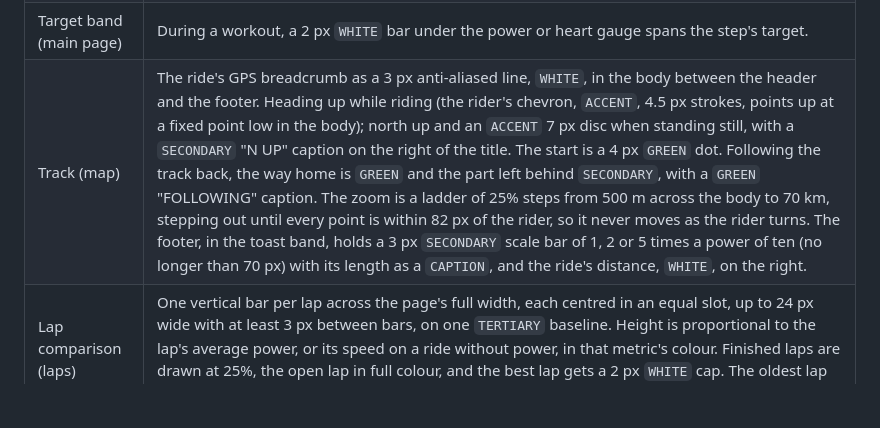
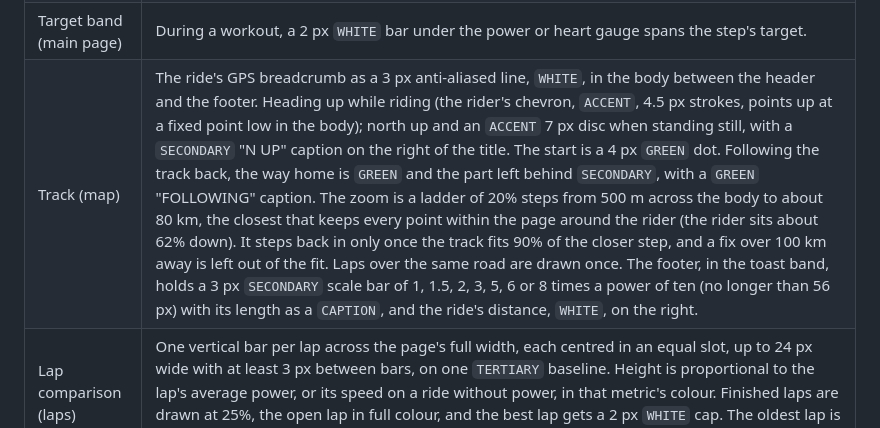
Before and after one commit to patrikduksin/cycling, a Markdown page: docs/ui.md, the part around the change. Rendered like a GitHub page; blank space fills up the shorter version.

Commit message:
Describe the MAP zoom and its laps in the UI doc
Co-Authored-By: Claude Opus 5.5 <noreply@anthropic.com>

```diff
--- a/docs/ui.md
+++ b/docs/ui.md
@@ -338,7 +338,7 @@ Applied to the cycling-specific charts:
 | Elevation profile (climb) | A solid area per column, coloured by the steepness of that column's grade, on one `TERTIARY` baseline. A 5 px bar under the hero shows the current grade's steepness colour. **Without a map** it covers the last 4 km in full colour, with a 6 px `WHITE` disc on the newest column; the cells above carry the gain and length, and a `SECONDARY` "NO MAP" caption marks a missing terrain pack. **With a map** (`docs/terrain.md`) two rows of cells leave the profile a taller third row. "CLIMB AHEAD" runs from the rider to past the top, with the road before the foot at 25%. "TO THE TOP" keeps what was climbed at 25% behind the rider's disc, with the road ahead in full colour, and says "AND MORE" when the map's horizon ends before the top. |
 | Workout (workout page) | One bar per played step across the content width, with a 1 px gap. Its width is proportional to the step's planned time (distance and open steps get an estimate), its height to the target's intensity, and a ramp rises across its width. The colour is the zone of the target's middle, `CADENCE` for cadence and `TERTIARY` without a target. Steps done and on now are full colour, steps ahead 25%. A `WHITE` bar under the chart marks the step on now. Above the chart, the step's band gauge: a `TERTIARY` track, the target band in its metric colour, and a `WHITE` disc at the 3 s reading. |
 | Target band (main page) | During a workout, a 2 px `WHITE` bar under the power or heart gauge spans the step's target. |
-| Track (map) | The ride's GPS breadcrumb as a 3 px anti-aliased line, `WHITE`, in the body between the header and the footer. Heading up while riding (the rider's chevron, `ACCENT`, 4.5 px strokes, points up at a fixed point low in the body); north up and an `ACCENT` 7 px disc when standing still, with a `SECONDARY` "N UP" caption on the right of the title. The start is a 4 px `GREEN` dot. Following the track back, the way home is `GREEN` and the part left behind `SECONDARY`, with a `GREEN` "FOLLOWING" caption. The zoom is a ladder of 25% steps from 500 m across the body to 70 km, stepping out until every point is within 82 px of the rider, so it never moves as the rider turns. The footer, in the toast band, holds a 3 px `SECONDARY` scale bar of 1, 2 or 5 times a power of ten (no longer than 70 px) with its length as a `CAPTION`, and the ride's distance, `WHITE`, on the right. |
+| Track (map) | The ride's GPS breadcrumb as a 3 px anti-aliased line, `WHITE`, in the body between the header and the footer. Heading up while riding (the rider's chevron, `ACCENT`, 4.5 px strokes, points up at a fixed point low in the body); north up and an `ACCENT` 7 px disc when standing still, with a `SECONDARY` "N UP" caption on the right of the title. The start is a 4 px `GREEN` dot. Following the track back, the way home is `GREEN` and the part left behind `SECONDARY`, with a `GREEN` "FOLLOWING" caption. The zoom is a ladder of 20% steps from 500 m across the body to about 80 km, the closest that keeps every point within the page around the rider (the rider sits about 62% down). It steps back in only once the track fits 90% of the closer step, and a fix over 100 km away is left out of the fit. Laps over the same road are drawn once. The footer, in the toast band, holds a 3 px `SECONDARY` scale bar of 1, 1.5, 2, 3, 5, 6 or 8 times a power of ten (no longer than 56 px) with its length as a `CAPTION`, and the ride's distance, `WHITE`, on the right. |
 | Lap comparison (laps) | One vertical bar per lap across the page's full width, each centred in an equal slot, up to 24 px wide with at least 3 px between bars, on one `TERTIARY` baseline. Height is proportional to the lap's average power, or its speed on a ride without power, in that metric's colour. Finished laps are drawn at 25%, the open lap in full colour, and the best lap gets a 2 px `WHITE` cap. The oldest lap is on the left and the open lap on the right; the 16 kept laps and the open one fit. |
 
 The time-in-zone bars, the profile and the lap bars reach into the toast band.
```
·····
:: TASK DIRECTIONS ::
Reproduce the material in its entirety and word for word, without the pictures.

:: ANSWER SECTION ::
Before and after one commit to patrikduksin/cycling, a Markdown page: docs/ui.md, the part around the change. Rendered like a GitHub page; blank space fills up the shorter version.

Commit message:
Describe the MAP zoom and its laps in the UI doc
Co-Authored-By: Claude Opus 5.5 <noreply@anthropic.com>

```diff
--- a/docs/ui.md
+++ b/docs/ui.md
@@ -338,7 +338,7 @@ Applied to the cycling-specific charts:
 | Elevation profile (climb) | A solid area per column, coloured by the steepness of that column's grade, on one `TERTIARY` baseline. A 5 px bar under the hero shows the current grade's steepness colour. **Without a map** it covers the last 4 km in full colour, with a 6 px `WHITE` disc on the newest column; the cells above carry the gain and length, and a `SECONDARY` "NO MAP" caption marks a missing terrain pack. **With a map** (`docs/terrain.md`) two rows of cells leave the profile a taller third row. "CLIMB AHEAD" runs from the rider to past the top, with the road before the foot at 25%. "TO THE TOP" keeps what was climbed at 25% behind the rider's disc, with the road ahead in full colour, and says "AND MORE" when the map's horizon ends before the top. |
 | Workout (workout page) | One bar per played step across the content width, with a 1 px gap. Its width is proportional to the step's planned time (distance and open steps get an estimate), its height to the target's intensity, and a ramp rises across its width. The colour is the zone of the target's middle, `CADENCE` for cadence and `TERTIARY` without a target. Steps done and on now are full colour, steps ahead 25%. A `WHITE` bar under the chart marks the step on now. Above the chart, the step's band gauge: a `TERTIARY` track, the target band in its metric colour, and a `WHITE` disc at the 3 s reading. |
 | Target band (main page) | During a workout, a 2 px `WHITE` bar under the power or heart gauge spans the step's target. |
-| Track (map) | The ride's GPS breadcrumb as a 3 px anti-aliased line, `WHITE`, in the body between the header and the footer. Heading up while riding (the rider's chevron, `ACCENT`, 4.5 px strokes, points up at a fixed point low in the body); north up and an `ACCENT` 7 px disc when standing still, with a `SECONDARY` "N UP" caption on the right of the title. The start is a 4 px `GREEN` dot. Following the track back, the way home is `GREEN` and the part left behind `SECONDARY`, with a `GREEN` "FOLLOWING" caption. The zoom is a ladder of 25% steps from 500 m across the body to 70 km, stepping out until every point is within 82 px of the rider, so it never moves as the rider turns. The footer, in the toast band, holds a 3 px `SECONDARY` scale bar of 1, 2 or 5 times a power of ten (no longer than 70 px) with its length as a `CAPTION`, and the ride's distance, `WHITE`, on the right. |
+| Track (map) | The ride's GPS breadcrumb as a 3 px anti-aliased line, `WHITE`, in the body between the header and the footer. Heading up while riding (the rider's chevron, `ACCENT`, 4.5 px strokes, points up at a fixed point low in the body); north up and an `ACCENT` 7 px disc when standing still, with a `SECONDARY` "N UP" caption on the right of the title. The start is a 4 px `GREEN` dot. Following the track back, the way home is `GREEN` and the part left behind `SECONDARY`, with a `GREEN` "FOLLOWING" caption. The zoom is a ladder of 20% steps from 500 m across the body to about 80 km, the closest that keeps every point within the page around the rider (the rider sits about 62% down). It steps back in only once the track fits 90% of the closer step, and a fix over 100 km away is left out of the fit. Laps over the same road are drawn once. The footer, in the toast band, holds a 3 px `SECONDARY` scale bar of 1, 1.5, 2, 3, 5, 6 or 8 times a power of ten (no longer than 56 px) with its length as a `CAPTION`, and the ride's distance, `WHITE`, on the right. |
 | Lap comparison (laps) | One vertical bar per lap across the page's full width, each centred in an equal slot, up to 24 px wide with at least 3 px between bars, on one `TERTIARY` baseline. Height is proportional to the lap's average power, or its speed on a ride without power, in that metric's colour. Finished laps are drawn at 25%, the open lap in full colour, and the best lap gets a 2 px `WHITE` cap. The oldest lap is on the left and the open lap on the right; the 16 kept laps and the open one fit. |
 
 The time-in-zone bars, the profile and the lap bars reach into the toast band.
```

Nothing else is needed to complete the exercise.